There are now lodges in the Hinku valley all the way up Khare. In 1994 there was just one yak herder hut at Tangnag. It is now probably easier to do the Mera trip with just a few porters. The Hongu valley remains undeveloped, so continuing up to the Amphu Labsa requires more logistical support.
October 2003 information from Mathias Zehring, who reports that the summit block of Mera Peak has changed from when I was there in 1994. The crevass that was making its way up this north-eastern face now extends across the entire face. This blocks the line of ascent I used, which went up to the right of the crevass. Matthias' line followed the left (east) skyline. This is steeper and more exposed than the route I took.

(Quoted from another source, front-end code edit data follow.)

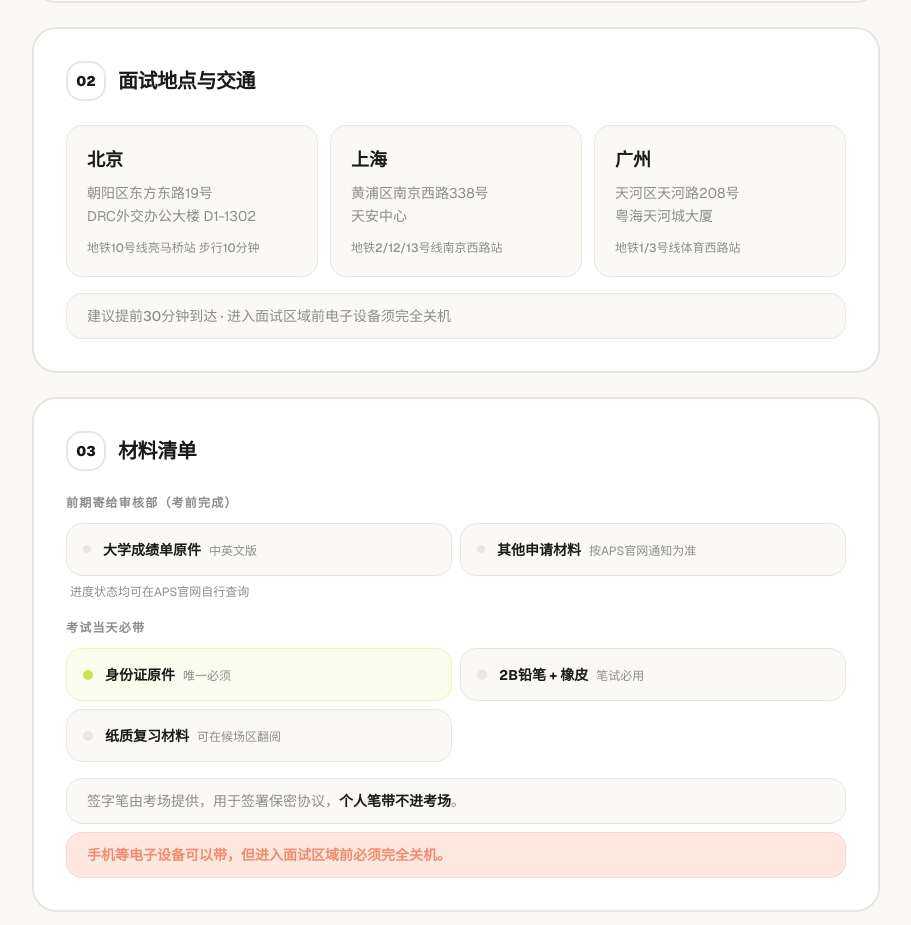
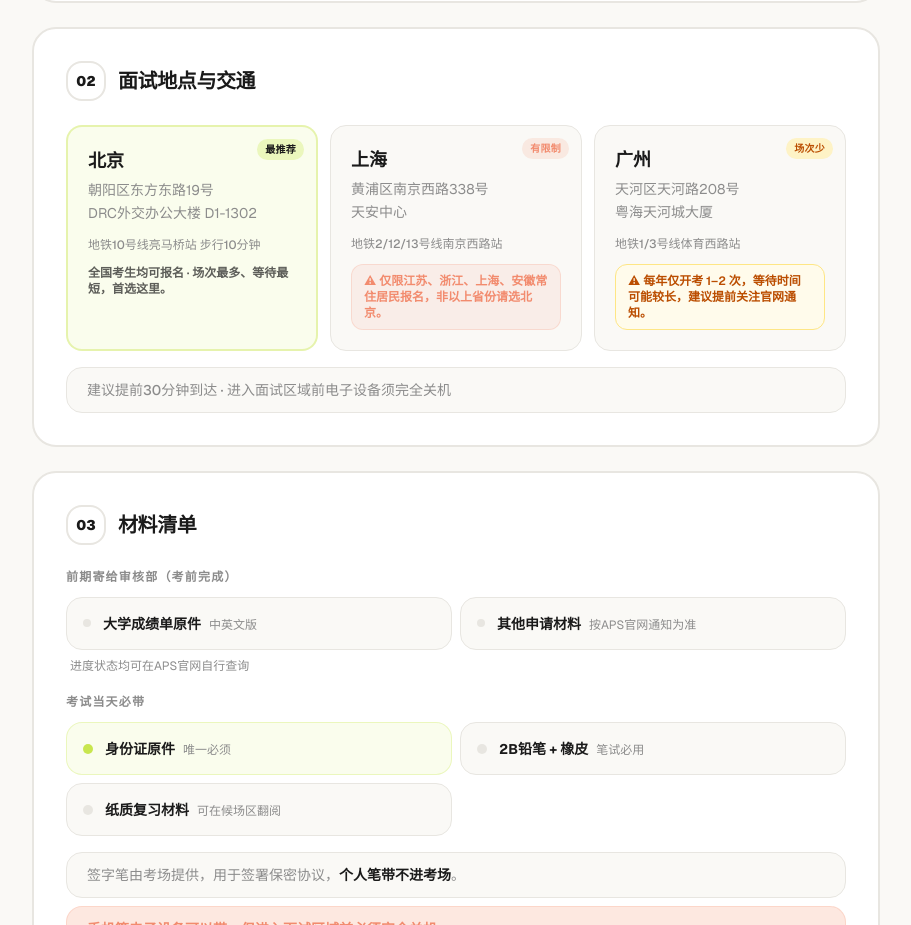
Before and after one commit to Violasaysyes/aps-prep, a Next.js app: page /tips in a window 1280 px wide. Shown: the part 867-1792 px from the top of the page, without its empty margins (184-1095 px from the left). Built offline with nearby package versions, Linux system fonts and the light colour scheme.

Commit message:
Tips: add exam location restrictions (Shanghai residents-only, Guangzhou 1-2x/yr, Beijing recommended)

```diff
--- a/src/app/tips/page.tsx
+++ b/src/app/tips/page.tsx
@@ -99,17 +99,34 @@ export default function TipsPage() {
               <h2 className="text-xl font-black">面试地点与交通</h2>
             </div>
             <div className="grid md:grid-cols-3 gap-3">
-              {[
-                { city: "北京", addr: "朝阳区东方东路19号\nDRC外交办公大楼 D1-1302", metro: "地铁10号线亮马桥站 步行10分钟" },
-                { city: "上海", addr: "黄浦区南京西路338号\n天安中心", metro: "地铁2/12/13号线南京西路站" },
-                { city: "广州", addr: "天河区天河路208号\n粤海天河城大厦", metro: "地铁1/3号线体育西路站" },
-              ].map((loc) => (
-                <div key={loc.city} className="bg-background border border-border rounded-2xl p-5">
-                  <div className="text-lg font-black mb-2">{loc.city}</div>
-                  <p className="text-sm text-muted leading-relaxed whitespace-pre-line mb-3">{loc.addr}</p>
-                  <p className="text-xs text-muted font-medium">{loc.metro}</p>
+              {/* 北京 — 推荐 */}
+              <div className="bg-lime/10 border-2 border-lime/40 rounded-2xl p-5 relative">
+                <div className="absolute top-3 right-3 text-[10px] font-black bg-lime/30 text-foreground px-2 py-0.5 rounded-full uppercase tracking-wide">最推荐</div>
+                <div className="text-lg font-black mb-1">北京</div>
+                <p className="text-sm text-muted leading-relaxed whitespace-pre-line mb-3">朝阳区东方东路19号{"\n"}DRC外交办公大楼 D1-1302</p>
+                <p className="text-xs text-muted font-medium mb-3">地铁10号线亮马桥站 步行10分钟</p>
+                <p className="text-xs font-semibold text-foreground/70">全国考生均可报名 · 场次最多、等待最短，首选这里。</p>
+              </div>
+              {/* 上海 — 限制 */}
+              <div className="bg-background border border-border rounded-2xl p-5 relative">
+                <div className="absolute top-3 right-3 text-[10px] font-black bg-coral/15 text-coral px-2 py-0.5 rounded-full uppercase tracking-wide">有限制</div>
+                <div className="text-lg font-black mb-1">上海</div>
+                <p className="text-sm text-muted leading-relaxed whitespace-pre-line mb-3">黄浦区南京西路338号{"\n"}天安中心</p>
+                <p className="text-xs text-muted font-medium mb-3">地铁2/12/13号线南京西路站</p>
+                <div className="bg-coral/10 border border-coral/20 rounded-xl px-3 py-2">
+                  <p className="text-xs font-semibold text-coral">⚠ 仅限江苏、浙江、上海、安徽常住居民报名，非以上省份请选北京。</p>
                 </div>
-              ))}
+              </div>
+              {/* 广州 — 等待 */}
+              <div className="bg-background border border-border rounded-2xl p-5 relative">
+                <div className="absolute top-3 right-3 text-[10px] font-black bg-amber-100 text-amber-700 px-2 py-0.5 rounded-full uppercase tracking-wide">场次少</div>
+                <div className="text-lg font-black mb-1">广州</div>
+                <p className="text-sm text-muted leading-relaxed whitespace-pre-line mb-3">天河区天河路208号{"\n"}粤海天河城大厦</p>
+                <p className="text-xs text-muted font-medium mb-3">地铁1/3号线体育西路站</p>
+                <div className="bg-amber-50 border border-amber-200 rounded-xl px-3 py-2">
+                  <p className="text-xs font-semibold text-amber-700">⚠ 每年仅开考 1–2 次，等待时间可能较长，建议提前关注官网通知。</p>
+                </div>
+              </div>
             </div>
             <div className="mt-4 bg-background border border-border rounded-2xl px-5 py-3">
               <p className="text-sm font-medium text-muted">建议提前30分钟到达 · 进入面试区域前电子设备须完全关机</p>
```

April 2009 information from Robin Baks, who wrote, "I climbed Mera Peak on april 23th. The normal route cannot be climbed anymore due to an enormous crevass at approx. 30/40 meters below the summit. Most teams stop her. You can only reach the summit from the north> side. You'll have to climb a steep part and use a fixed rope. On the Photo of the Summit you can see the crevass 'splitting' the Summit in two. You can see the track to the right site of the summit. Behind the ridge on the right site you can climb a steep part of snow/ice to the top (approx 30/40 meters). This is now the only way to reach the summit." Robin reports that this change has altered the climb grade from its traditional Grade 'F' to the next more difficult Grade 'PD'. Thanks for the information Robin.
The difference in 15 years:
My photo of summit block from November, 1994. The crevass now blocks ascent from this side.
Robin Baks' photo from April, 2009. You can see the track circling the summit block to the right.
Summit View Photographs
The view from the summit of Mera is fantastic. Starting from high camp instead of Mera La increases your odds of reaching the top before the clouds roll in, so you can savor where you are. Have a look at these photos.
Mera from Everest
Since one can see Mount Everest from Mera Peak it follows that Mera is visible from Everest. Here’s the proof.
The photos are courtesy of Kiyoshi Furuno, leader of the Nihon University Everest Expedition 1995. This expedition made the first ascent of the Northeast Ridge of Mount Everest. This is the route that claimed the lives of British climbers Peter Boardman and Joe Tasker in 1982.
This is for the obligatory summit photographs.
Will the Real Mera Peak Please Stand Up?
It appears that many people who think they climbed the highest trekking peak in Nepal made a wrong turn! That Mera Peak is north of the Mera La, not south, and is known as Peak 41. There are no easy routes to its summit, which at 6654 met
ers, is nearly 200 meters higher than this Mera Peak.
Whatever the case, those of us who ascended Mera 6476 are following in the venerable tradition established in W. E. Bowman's The Ascent of Rum Doodle and can take pride in having climbed the wrong mountain. (Since I wrote this it has been generally agreed to keep the name Mera for the peak we have all climbed, and Peak 41 for the "Real Mera", even if all of our permits had the wrong map coordinates!).
Mathias Zehring supplied this information:
First climb of Peak 41, "Real Mera" in 2002, done by Slowenian team over the west face (1500 m, TD+, WI V/4)
See the Alpinist climbing notes: Peak 41 First Ascent.
The photos below show Peak 41, "Real Mera Peak".
After the Flood
On September 3, 1998 an earthquake of magnitude 5.8 struck eastern Nepal. The epicenter was about 20 km east-south-east of Namche Bazaar. This caused the collapse of the lateral moraine of the Dig glacier above Tagnang and triggered a huge flood as the waters of the Sabai Tsho Lake were drained. Several villagers living downstream were killed. Here are before and after photos of the valley by Tangnag.